Like all of New York City, Sunnyside Yard has evolved over time, responding to the changing demands of the city, its residents, and the railroads that use it.
Farm to Yard
It may be hard to believe, but when Queens became a borough at the turn of the 20th century, it was still very much made up of farmland. The land—made fertile by the city’s extensive waterways—was good for providing food, but it was also cheap land. And rapidly expanding industries, like railroads, needed the real estate.
At the time, the Pennsylvania Railroad, the nation’s largest railroad company, was in the middle of an ambitious regional expansion: building rail tunnels under the Hudson and East Rivers, to connect to New Jersey and Long Island, respectively, and building Penn Station as a new regional hub. The company needed a main railyard to store and service the trains that would utilize these new connections.
And so the table was set for the Pennsylvania Railroad, which, between 1902 and 1905, proceeded to purchase all of the land south of Northern Boulevard between 21st and 43rd Streets, the nearly-200 acres that would become Sunnyside Yard.
Construction of Sunnyside Yard, which was named for a farm on a nearby hill with breathtaking sunrise and sunset views, began in 1906 and was completed in 1910. When it opened, Sunnyside Yard was the largest coach yard in the world.
A New Age for NYC
The yard, and all the new infrastructure built by the railroad company, signaled a new stage in the city’s history. No longer a disconnected island, Manhattan was now the center of a rail network that stretched hundreds of miles, moving goods and people to all over the US. Sunnyside Yard was the engine that kept the system functioning.
As the railways prospered and expanded, so did the economy of New York City and Queens. The industrial landscape of Queens can trace its history directly back to Sunnyside Yard—industrial companies built their factories around the yard, using the railway infrastructure to move goods. There was so much activity in Sunnyside Yard that, in the early 20th century, the Queens Borough President’s office was located there.

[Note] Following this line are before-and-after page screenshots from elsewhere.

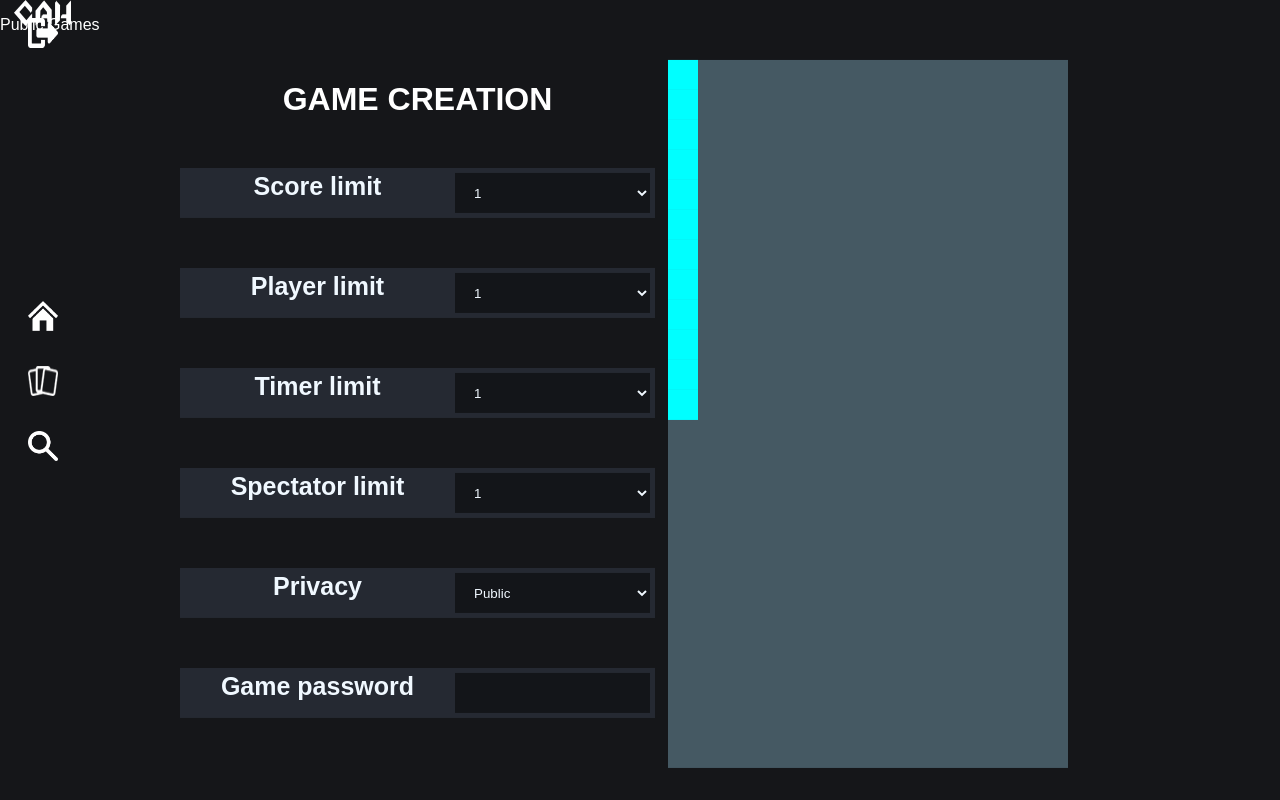
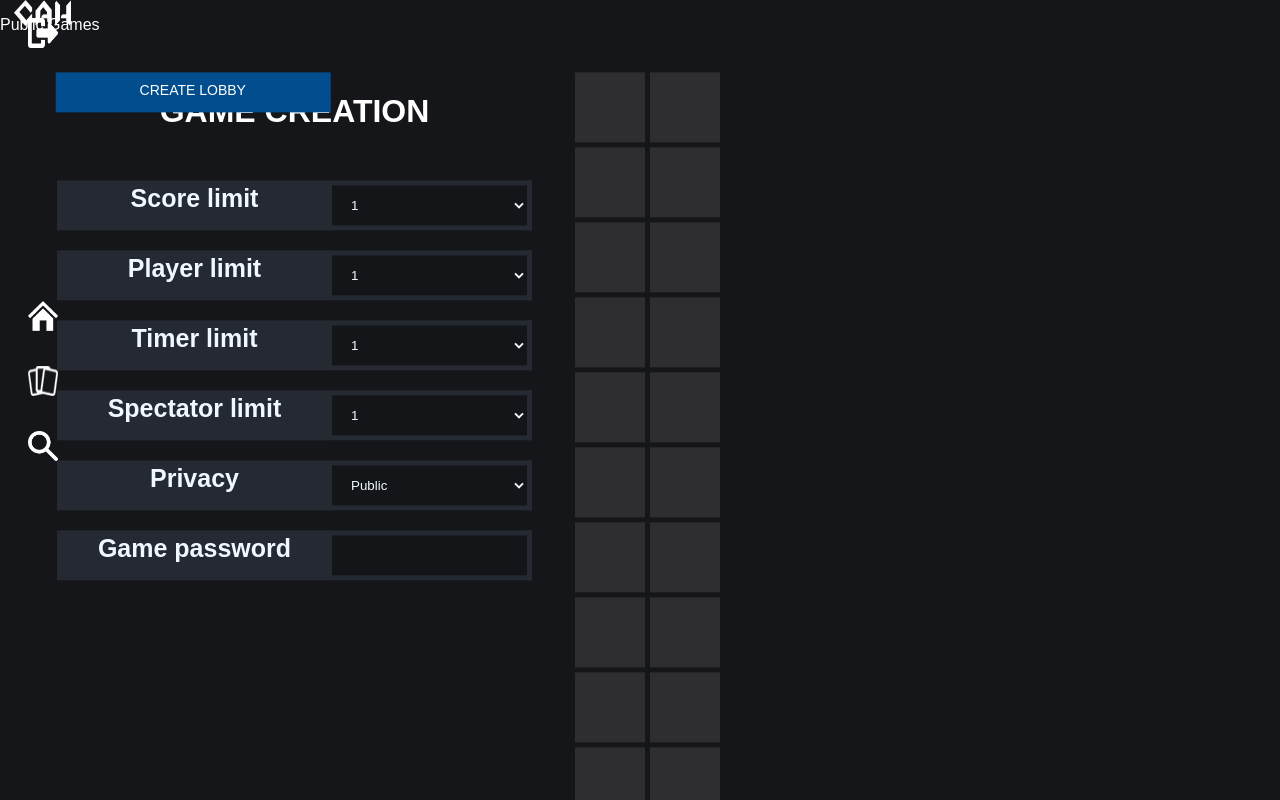
Before and after one commit to LostAtlas/Cafoe, a React app in the folder LostAtlasCAH.React/: page /NewGame in a window 1280 px wide. Built offline with nearby package versions, Linux system fonts and the light colour scheme; the HTML template or start-up script is replaced by a standard one.

Commit message:
updated new game page

```diff
--- a/LostAtlasCAH.React/src/shared/components/GameSettings.js
+++ b/LostAtlasCAH.React/src/shared/components/GameSettings.js
@@ -1,44 +1,76 @@
 import React, { Component } from "react";
 import Option from "./Option";
+import { NavLink } from "react-router-dom";
 
 class GameSettings extends Component {
   render() {
+    //var cardPackList = [];
+    var settingOptionsArray = [{ title: "Score limit",
+                                  selectType: "num",
+                                  selectSize: "20"},
+
+                                { title: "Player limit",
+                                  selectType: "num",
+                                  selectSize: "10"},
+
+                                { title: "Timer limit",
+                                  selectType: "num",
+                                  selectSize: "15"},
+
+                                { title: "Spectator limit",
+                                  selectType: "num",
+                                  selectSize: "10"},
+
+                                { title: "Privacy",
+                                  selectType: "privacy"},
+
+                                { title: "Game password",
+                                  selectType: "password"}];
+
+
+    const optionsList = settingOptionsArray.map((obj, i) =>
+      <Option key={i} data={obj}/>
+   );
+    /*
+    for(var i = 0; i < 12; i++){
+      cardPackList.push(<div key ={i} className="CardPack"></div>);
+    }
+    */
+    var cardPackString = "";
+    var num = 0;
+    var count = 0;
+    for(var c = 0; c < 9; c++){
+      num = count / 8;
+      cardPackString += "<div>";
+      if(num < 8){
+        for(var v = 0; v < 8; v++){
+          cardPackString += "<div key ={" + count + "} class=\"CardPack\"></div>";
+          count++;
+        }
+      }else{
+        /*
+        for(var v = 0; v < 5; v++){
+          cardPackString += "<div key ={" + count + "} class=\"CardPack\"></div>";
+          count++;
+        }
+        */
+      }
+      cardPackString += "</div>";
+    }
+
     return (
       <div id="settings">
         <div id="set1">
             <h1>GAME CREATION</h1>
-            <Option data={{ title: "Score limit",
-                            selectType: "num",
-                            selectSize: "20"}}/>
-            <Option data={{ title: "Player limit",
-                            selectType: "num",
-                            selectSize: "10"}}/>
-            <Option data={{ title: "Timer limit",
-                            selectType: "num",
-                            selectSize: "15"}}/>
-            <Option data={{ title: "Spectator limit",
-                            selectType: "num",
-                            selectSize: "10"}}/>
-            <Option data={{ title: "Privacy",
-                            selectType: "privacy"}}/>
-            <Option data={{ title: "Game password",
-                            selectType: "password"}}/>
-            </div>
+            {optionsList}
+        </div>
         <div id="set2">
-            <div className="CardPack"></div>
-            <div className="CardPack"></div>
-            <div className="CardPack"></div>
-            <div className="CardPack"></div>
-            <div className="CardPack"></div>
-            <div className="CardPack"></div>
-            <div className="CardPack"></div>
-            <div className="CardPack"></div>
-            <div className="CardPack"></div>
-            <div className="CardPack"></div>
-            <div className="CardPack"></div>
-            <div className="CardPack"></div>
+          <div className="Container" dangerouslySetInnerHTML={{__html:
+          cardPackString}}></div>
         </div>
-
+        <NavLink exact to="/dashboard">
+             <p id="startNewGame">CREATE LOBBY</p>
+        </NavLink>
       </div>
     );
   }
--- a/LostAtlasCAH.React/src/shared/components/Option.js
+++ b/LostAtlasCAH.React/src/shared/components/Option.js
@@ -19,7 +19,7 @@ class Option extends Component {
 
     return (
       <div className="SettingOptions">
-        <h1>{this.props.data.title}</h1>
+        <h2>{this.props.data.title}</h2>
         <div className="Container" dangerouslySetInnerHTML={{__html:
         selection}}></div>
 
--- a/LostAtlasCAH.React/src/shared/css/style.css
+++ b/LostAtlasCAH.React/src/shared/css/style.css
@@ -191,19 +191,20 @@ a{
     text-align: center;
     top: 50%;
     left: calc(50% - 180px);
-    transform: translate(-50%, -48%);
+    transform: translate(-62%, -62%);
     width: 900px;
 }
+
 .SettingOptions *{
     display: inline-block;
     margin: 0;
 }
 
-.SettingOptions h1, .SettingOptions select, .SettingOptions input{
+.SettingOptions h2, .SettingOptions select, .SettingOptions input{
     color:aliceblue;
     width: 275px;
     background-color: #252932;
-    margin-bottom: 30px;
+    margin-bottom: 20px;
     height: 50px;
     box-sizing: border-box;
     padding: 0px 15px;
@@ -211,7 +212,7 @@ a{
 
 }
 
-.SettingOptions h1{
+.SettingOptions h2 {
     font-size: 25px;
     padding-top: 4px;
 }
@@ -229,25 +230,46 @@ a{
 
 #set1 h1{
     margin-bottom: 50px;
+    margin-left: -288;
 }
 
 .CardPack{
-    width: 30px;
-    height: 30px;
-    background-color: aqua
+    width: 70px;
+    height: 70px;
+    margin-right: 5px;
+    margin-bottom: 5px;
+    background-color: #2e2e32;
+    float: left;
 }
+
 #set1{
     position: relative;
     height: 100%;
     width: 500px;
+    margin-right: 30px;
 }
 
 #set2{
     position: absolute;
     height: 100%;
-    width: 400px;
-    background-color: #455963;
+    width: fit-content;
     display: inline-block;
+    margin-top: 118;
+}
+
+#startNewGame{
+    background-color: #014d8e;
+    height: 40px;
+    font-size: 14px;
+    width: 275px;
+    box-sizing: border-box;
+    padding-top: 10px;
+    display: inline-block;
+    margin: 0;
+    position: absolute;
+    bottom: -60;
+    left: calc(50% - 180px);
+    transform: translate(-27%, 0%);
 }
 
 /*
```
Also changed, not shown: LostAtlasCAH.React/public/bundle.min.js, LostAtlasCAH.React/server.min.js.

The 1940s saw another significant change—the rise of the automobile. As cars gained popularity, people began to move to the suburbs, changing the role of railroads. In 1966, the State of New York purchased the Long Island Rail Road from Penn Central (formerly Pennsylvania Railroad) and along with it, 30 acres of Sunnyside Yard.
In 1970, Penn Central went bankrupt and the federal government took over much of the railroad, creating the National Railroad Passenger Corporation, otherwise known as Amtrak. In 1976, Amtrak took over ownership of Sunnyside Yard and sold a portion to General Motors, which today uses the site as car repair center.
Under Amtrak’s ownership, the yard went through more changes: service grew and expanded, and the yard became a maintenance and layover facility for Amtrak and New Jersey Transit. The yard adjusted to serve both the long-distance inter-city operations of Amtrak, and the shorter, more frequent service of LIRR’s commuter trains.
Shaping the Future
Today, with over 800 trains passing through daily, the yard is the busiest rail junction in the US. Nevertheless, Sunnyside Yard has plans to grow to over 1,000 train movements a day to accommodate an increase in railroad use. And the State and Amtrak are making numerous investments in the yard over the coming years to keep the region’s rail infrastructure modern and efficient.
The history of the yard, and current and future changes, make it clear that rail will always be a part of Sunnyside Yard. Now the question is: What else is in this future? How can the yard adapt for the needs of the next generation and beyond? How can it continue to a play role in supporting the city’s and region’s economy but look again to support jobs in Western Queens?
These are questions that the City is exploring as it undertakes the master planning process and looks into what can—and more importantly should—exist above Sunnyside Yard.